▶ [Task directions] In the data below, count every line that holds the string "matching" and reply with the number alone.

- - - -

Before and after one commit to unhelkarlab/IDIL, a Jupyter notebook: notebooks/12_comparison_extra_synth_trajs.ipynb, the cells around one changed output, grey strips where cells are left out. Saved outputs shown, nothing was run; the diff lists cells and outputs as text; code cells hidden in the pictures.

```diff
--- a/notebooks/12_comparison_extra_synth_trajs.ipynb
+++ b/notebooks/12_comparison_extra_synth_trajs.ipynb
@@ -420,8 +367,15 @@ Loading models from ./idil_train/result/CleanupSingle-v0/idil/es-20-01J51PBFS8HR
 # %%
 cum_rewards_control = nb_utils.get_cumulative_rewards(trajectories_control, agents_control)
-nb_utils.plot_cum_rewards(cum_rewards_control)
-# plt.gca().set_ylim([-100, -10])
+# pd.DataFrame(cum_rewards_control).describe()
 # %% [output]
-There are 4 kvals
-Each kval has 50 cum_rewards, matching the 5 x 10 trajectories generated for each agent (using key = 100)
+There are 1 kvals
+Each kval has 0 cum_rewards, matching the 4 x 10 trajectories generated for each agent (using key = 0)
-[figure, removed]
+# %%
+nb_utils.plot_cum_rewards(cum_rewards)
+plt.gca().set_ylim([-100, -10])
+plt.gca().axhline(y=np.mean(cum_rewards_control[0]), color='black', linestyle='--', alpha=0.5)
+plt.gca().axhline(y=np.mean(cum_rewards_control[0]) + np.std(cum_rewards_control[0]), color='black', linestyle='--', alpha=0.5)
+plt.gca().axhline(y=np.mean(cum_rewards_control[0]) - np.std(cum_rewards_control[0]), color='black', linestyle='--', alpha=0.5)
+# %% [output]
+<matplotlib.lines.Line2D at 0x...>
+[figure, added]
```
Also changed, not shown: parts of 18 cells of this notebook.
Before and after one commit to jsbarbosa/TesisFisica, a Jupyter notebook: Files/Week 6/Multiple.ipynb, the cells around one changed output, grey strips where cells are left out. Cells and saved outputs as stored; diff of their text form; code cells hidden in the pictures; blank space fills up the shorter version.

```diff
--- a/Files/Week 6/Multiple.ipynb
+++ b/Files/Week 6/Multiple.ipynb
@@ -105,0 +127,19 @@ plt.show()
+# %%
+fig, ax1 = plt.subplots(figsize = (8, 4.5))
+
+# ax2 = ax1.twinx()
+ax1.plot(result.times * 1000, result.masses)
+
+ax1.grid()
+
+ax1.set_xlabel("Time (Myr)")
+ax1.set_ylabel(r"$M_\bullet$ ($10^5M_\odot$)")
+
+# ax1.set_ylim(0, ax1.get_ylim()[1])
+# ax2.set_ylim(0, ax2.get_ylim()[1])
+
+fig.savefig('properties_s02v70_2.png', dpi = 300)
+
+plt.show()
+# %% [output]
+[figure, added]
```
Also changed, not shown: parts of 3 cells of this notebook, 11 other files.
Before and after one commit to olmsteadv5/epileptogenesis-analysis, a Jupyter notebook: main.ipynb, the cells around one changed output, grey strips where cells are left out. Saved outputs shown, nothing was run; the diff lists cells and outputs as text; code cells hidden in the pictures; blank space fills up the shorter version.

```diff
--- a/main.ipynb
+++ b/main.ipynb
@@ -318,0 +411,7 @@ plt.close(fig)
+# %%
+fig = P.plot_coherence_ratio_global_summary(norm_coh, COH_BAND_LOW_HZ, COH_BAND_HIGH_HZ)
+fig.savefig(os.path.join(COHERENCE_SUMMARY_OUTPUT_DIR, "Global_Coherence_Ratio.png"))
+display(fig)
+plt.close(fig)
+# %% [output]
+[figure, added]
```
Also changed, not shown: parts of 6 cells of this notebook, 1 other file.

- - - -

▶ [Solution below] 2